It’s not often we get to see inside the workspaces of artists or sneak a peek at the tools and objects that are essential to their creative process. Here, we give you a glimpse into this intriguing world.
We recently asked seven artists who are currently big on the South African scene to show us their ‘survival kits’ – the things that they need around them while they’re painting or sculpting or illustrating or etching in order to make the magic happen.
Based in Cape Town’s Bo-Kaap, Morné creates work that is a celebration and exploration of colour and form. ‘My partner, Andre, and I renovated a floor in a dilapidated industrial building to make our home. My studio forms part of this space,’ he says.

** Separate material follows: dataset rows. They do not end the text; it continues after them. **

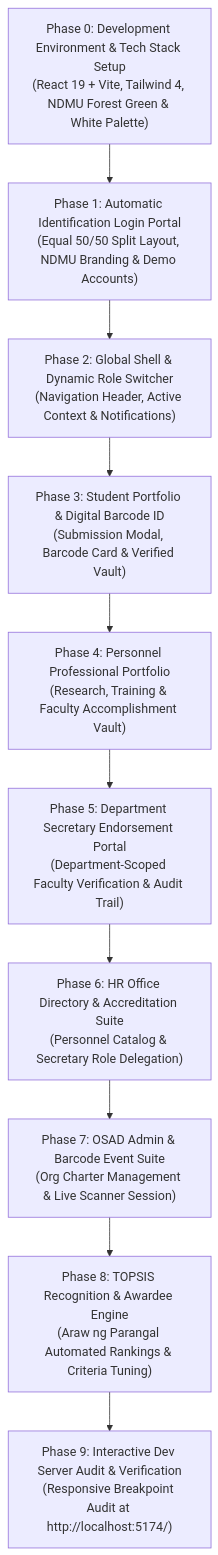
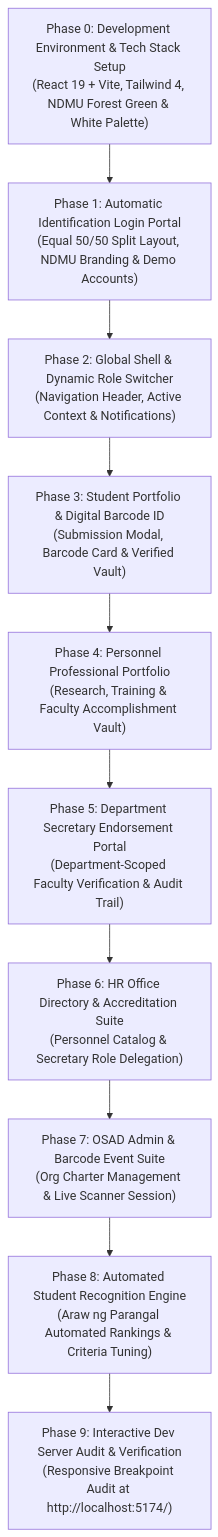
The first of 2 diagrams in implementation_plan.md (Astherisk1229/AchieveNest), drawn with Mermaid before and after one commit. The commit also changed other lines of this file and 26 other files, not shown here.

````diff
--- a/implementation_plan.md
+++ b/implementation_plan.md
@@ -18,12 +18,12 @@
 ```mermaid
 flowchart TD
     P0["Phase 0: Development Environment & Tech Stack Setup<br/>(React 19 + Vite, Tailwind 4, NDMU Forest Green & White Palette)"] --> P1["Phase 1: Automatic Identification Login Portal<br/>(Equal 50/50 Split Layout, NDMU Branding & Demo Accounts)"]
     P1 --> P2["Phase 2: Global Shell & Dynamic Role Switcher<br/>(Navigation Header, Active Context & Notifications)"]
     P2 --> P3["Phase 3: Student Portfolio & Digital Barcode ID<br/>(Submission Modal, Barcode Card & Verified Vault)"]
     P3 --> P4["Phase 4: Personnel Professional Portfolio<br/>(Research, Training & Faculty Accomplishment Vault)"]
     P4 --> P5["Phase 5: Department Secretary Endorsement Portal<br/>(Department-Scoped Faculty Verification & Audit Trail)"]
     P5 --> P6["Phase 6: HR Office Directory & Accreditation Suite<br/>(Personnel Catalog & Secretary Role Delegation)"]
     P6 --> P7["Phase 7: OSAD Admin & Barcode Event Suite<br/>(Org Charter Management & Live Scanner Session)"]
-    P7 --> P8["Phase 8: TOPSIS Recognition & Awardee Engine<br/>(Araw ng Parangal Automated Rankings & Criteria Tuning)"]
+    P7 --> P8["Phase 8: Automated Student Recognition Engine<br/>(Araw ng Parangal Automated Rankings & Criteria Tuning)"]
     P8 --> P9["Phase 9: Interactive Dev Server Audit & Verification<br/>(Responsive Breakpoint Audit at http://localhost:5174/)"]
 ```
````
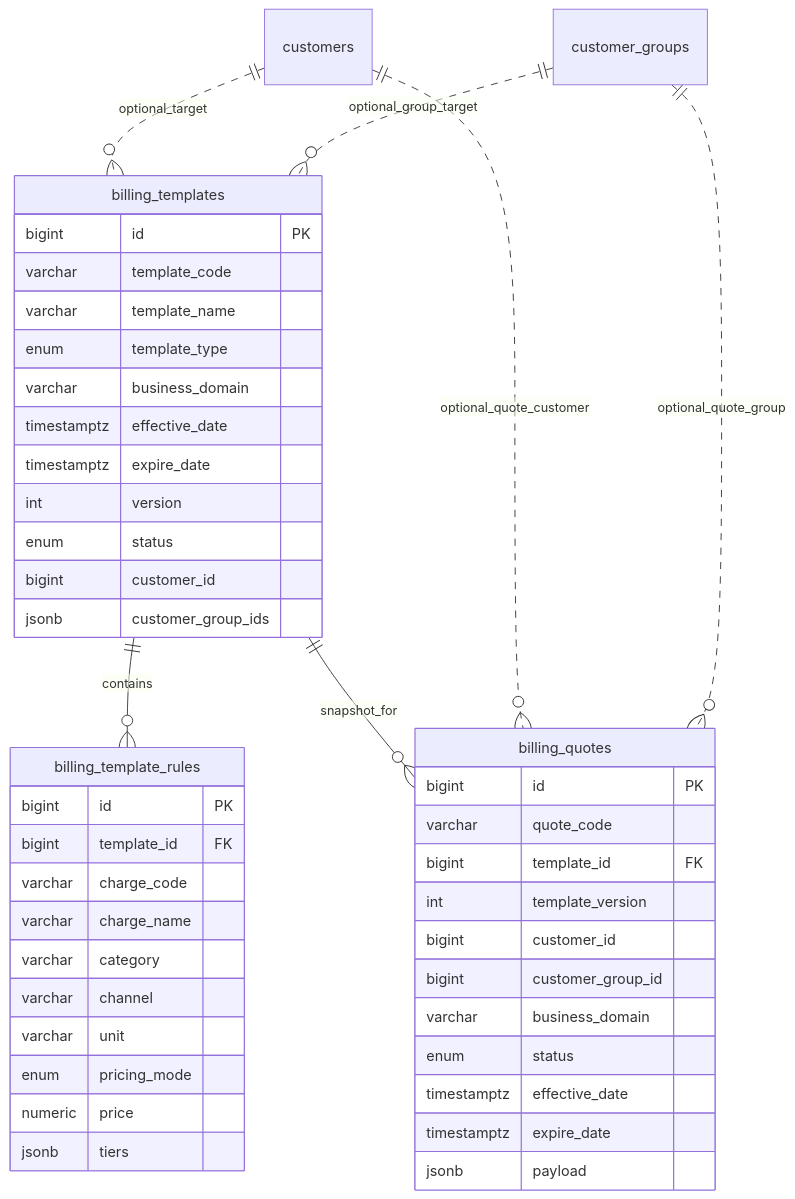
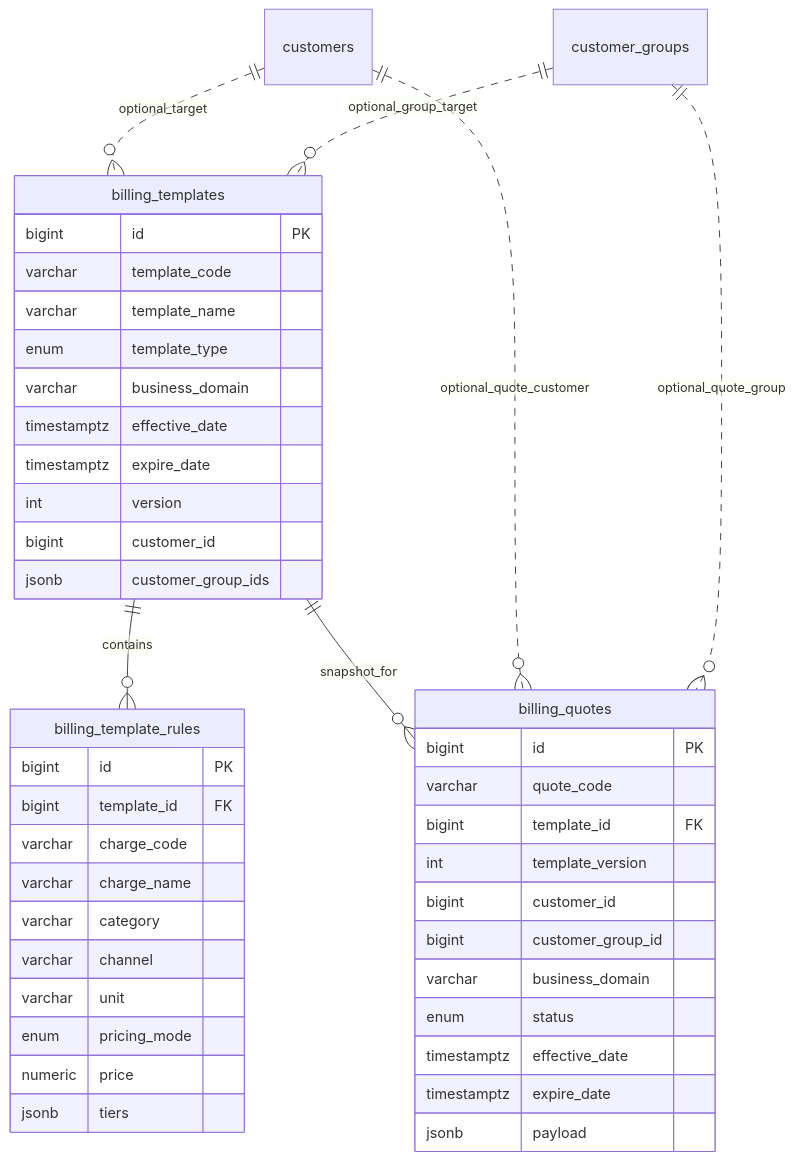
One commit to bplogix/warehouse-billing changed the diagram in backend/docs/billing-backend-dev.md. Above: the diagram before and after it, drawn with Mermaid. The commit also changed other lines of this file and 14 other files, not shown here.

````diff
--- a/backend/docs/billing-backend-dev.md
+++ b/backend/docs/billing-backend-dev.md
@@ -91,48 +98,47 @@
 ```mermaid
 erDiagram
     billing_templates ||--o{ billing_template_rules : contains
     billing_templates ||--o{ billing_quotes : snapshot_for
     customers ||..o{ billing_templates : optional_target
     customer_groups ||..o{ billing_templates : optional_group_target
     customers ||..o{ billing_quotes : optional_quote_customer
     customer_groups ||..o{ billing_quotes : optional_quote_group
 
     billing_templates {
         bigint id PK
         varchar template_code
         varchar template_name
         enum template_type
         varchar business_domain
         timestamptz effective_date
         timestamptz expire_date
         int version
-        enum status
         bigint customer_id
         jsonb customer_group_ids
     }
     billing_template_rules {
         bigint id PK
         bigint template_id FK
         varchar charge_code
         varchar charge_name
         varchar category
         varchar channel
         varchar unit
         enum pricing_mode
         numeric price
         jsonb tiers
     }
     billing_quotes {
         bigint id PK
         varchar quote_code
         bigint template_id FK
         int template_version
         bigint customer_id
         bigint customer_group_id
         varchar business_domain
         enum status
         timestamptz effective_date
         timestamptz expire_date
         jsonb payload
     }
 ```
````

‘I use most of these objects every day in my practice as a printmaker: mixing ink with the palette knives and using them to apply ink to a glass slab, evening the ink out with a brayer and inking up a matrix, or using the tarlatan to wipe up an etching plate, where the fine needles are used to create considered marks.’
Laura Windvogel aka Lady Skollie
With its bagged facebrick walls and big school-like windows, Laura’s studio is expansive, airy, and… a little cold. ‘I’ve made arrangements, like 360-degree oil heaters,’ she notes. Laura, who recently moved to Joburg from Cape Town, gets inspiration from her new home because ‘Johannesburg is a city that’s alive and its inhabitants occupy every bit of it.’
Of her workspace essentials, she says, ‘The loads of black pencils are actually products called China markers, which are predominantly used to mark film, but I use them as crayons because I love the texture. The old brush (one on far right) is my ultimate favourite. I’ve had it for six years and I’ve tried to buy suitable substitutes, yet here we are, I can’t find another one.’
Jaco Van Schalkwyk
Jaco’s studio has evolved through his work with colour. The artist’s workroom has spilled over into two spaces – one where he can paint and create freely, and one where he can get down to the nitty-gritty, like colour mixing, drawing and storing.
‘I love tools. I love looking for them everywhere, finding them anywhere, making them however possible and using them in unintended ways. These are some of my favourites,’ he says of the items on his studio desk.
Based in Artist Proof Studio in Newtown, Phillemon’s workshop is where he etches and does his printmaking. ‘This space is all about professionalism. There are so many artists who come in and work here, and they each arrive with new ideas, so you get to experience new techniques. In art you sometimes need a little encouragement and some of the artists come from overseas, sometimes with new ideas. It’s inspiring,’ he says. At Phillemon’s studio it’s essential to keep music, which allows the creative juices to flow all day long.
Any studio that Kyle works in needs to be pretty big: large enough, at least, to accommodate the giant metal sculptures he’s become known for. Now he works in a building shared with several others with a communal space for research.
‘It’s great having a shared space attached to the various studios for conversations and discourse. My area is divided into three sections: my foreman’s office, workshop and studio, which allows for multiple working stations,’ he notes. Kyle’s workday isn’t complete without ear and eye protection, earphones, sketchbooks, tape and a Swiss army knife.
‘I live near a nature reserve and 200m from the sea, and this is where I go and what I look at to take a break from my work,’ says Siwa of his studio in Kalk Bay. The recent fine art graduate, who works with beautifully patterned isishweshwe fabric, loves the serenity of the space.
‘That amount of colour, pattern and repetition can really stir things up internally and something as calm and soothing as the sea to look at is great!’ His working essentials include imphepho (a grass herb); measuring tape; cranberry, cinnamon and apple tea; Kirtan Incense; and earphones.
Mia’s Cape Town studio is a light and airy space from which she can paint her incredible impasto oil works. ‘The walls are painted white but freckled with paint, photographs and poems,’ she says. ‘I work best if there’s music playing and space to have all the things I need spread out around me.’
‘Every painter has their favourite paint colours and brushes that they are incapable of functioning without; these are mine. I started wearing gloves when I paint because it makes me feel like a doctor. I eat a lot of apples while I work because…health. Sometimes I have to write things down in my book because I have a lot of thoughts that I want to remember just in case I need to refer to them in future. The sweets are an obvious ploy to keep me working. As are Iggy Pop/Beyonce/Wu-Tang Clan playing in the background,’ she says.
See our September 2016 issue to view the studios of these local art geniuses.